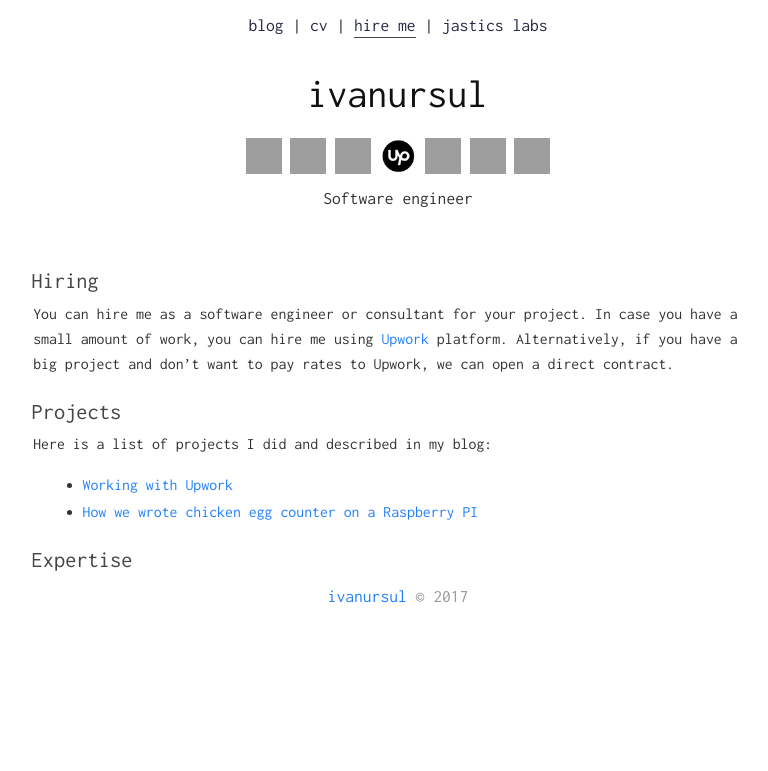
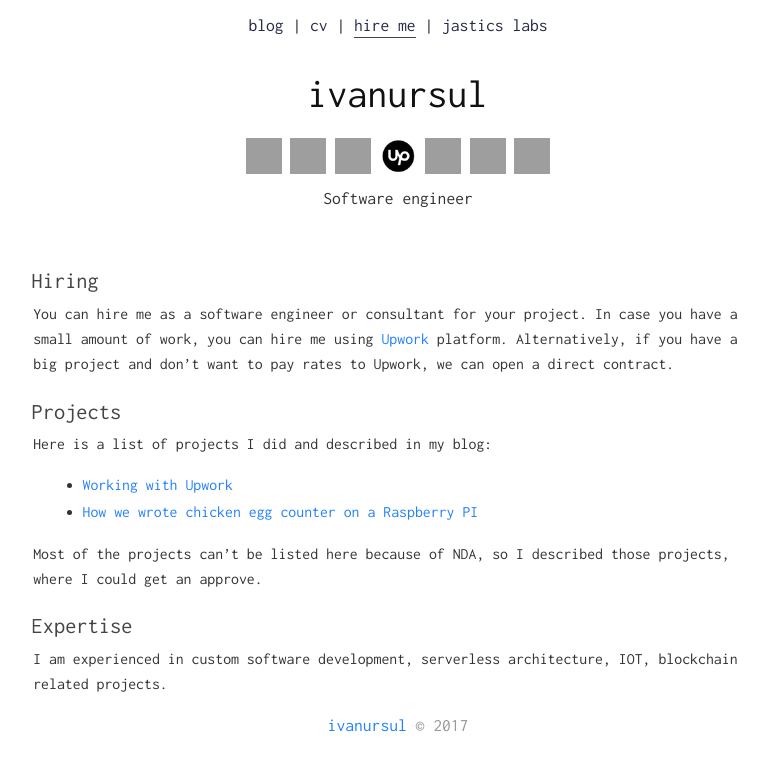
Before and after one commit to ivanursul/ivanursul, a Jekyll site: the page built from hire_me.md, in a window 1280 px wide, cut to the strip 0-771 px from the top of the page. Shown: the whole strip, without its empty margins (242-1010 px from the left). Built offline with Jekyll 4.4.1, drawn with Linux system fonts in a browser that asks for light colours; our own code applies the rules of GitHub Pages for plain Markdown files; grey boxes are pictures that could not be loaded.

```diff
--- a/hire_me.md
+++ b/hire_me.md
@@ -12,4 +12,8 @@
 * [Working with Upwork](https://ivanursul.com/working-with-upwork)
 * [How we wrote chicken egg counter on a Raspberry PI](https://ivanursul.com/counting-eggs-in-opencv)
 
+Most of the projects can't be listed here because of NDA, so I described those projects, where I could get an approve.
+
 ### Expertise
+
+I am experienced in custom software development, serverless architecture, IOT, blockchain related projects.
```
****************
An exact reprint of the records above is required, with all pictures left out.

OUTPUT OF THE EXERCISE
Before and after one commit to ivanursul/ivanursul, a Jekyll site: the page built from hire_me.md, in a window 1280 px wide, cut to the strip 0-771 px from the top of the page. Shown: the whole strip, without its empty margins (242-1010 px from the left). Built offline with Jekyll 4.4.1, drawn with Linux system fonts in a browser that asks for light colours; our own code applies the rules of GitHub Pages for plain Markdown files; grey boxes are pictures that could not be loaded.

```diff
--- a/hire_me.md
+++ b/hire_me.md
@@ -12,4 +12,8 @@
 * [Working with Upwork](https://ivanursul.com/working-with-upwork)
 * [How we wrote chicken egg counter on a Raspberry PI](https://ivanursul.com/counting-eggs-in-opencv)
 
+Most of the projects can't be listed here because of NDA, so I described those projects, where I could get an approve.
+
 ### Expertise
+
+I am experienced in custom software development, serverless architecture, IOT, blockchain related projects.
```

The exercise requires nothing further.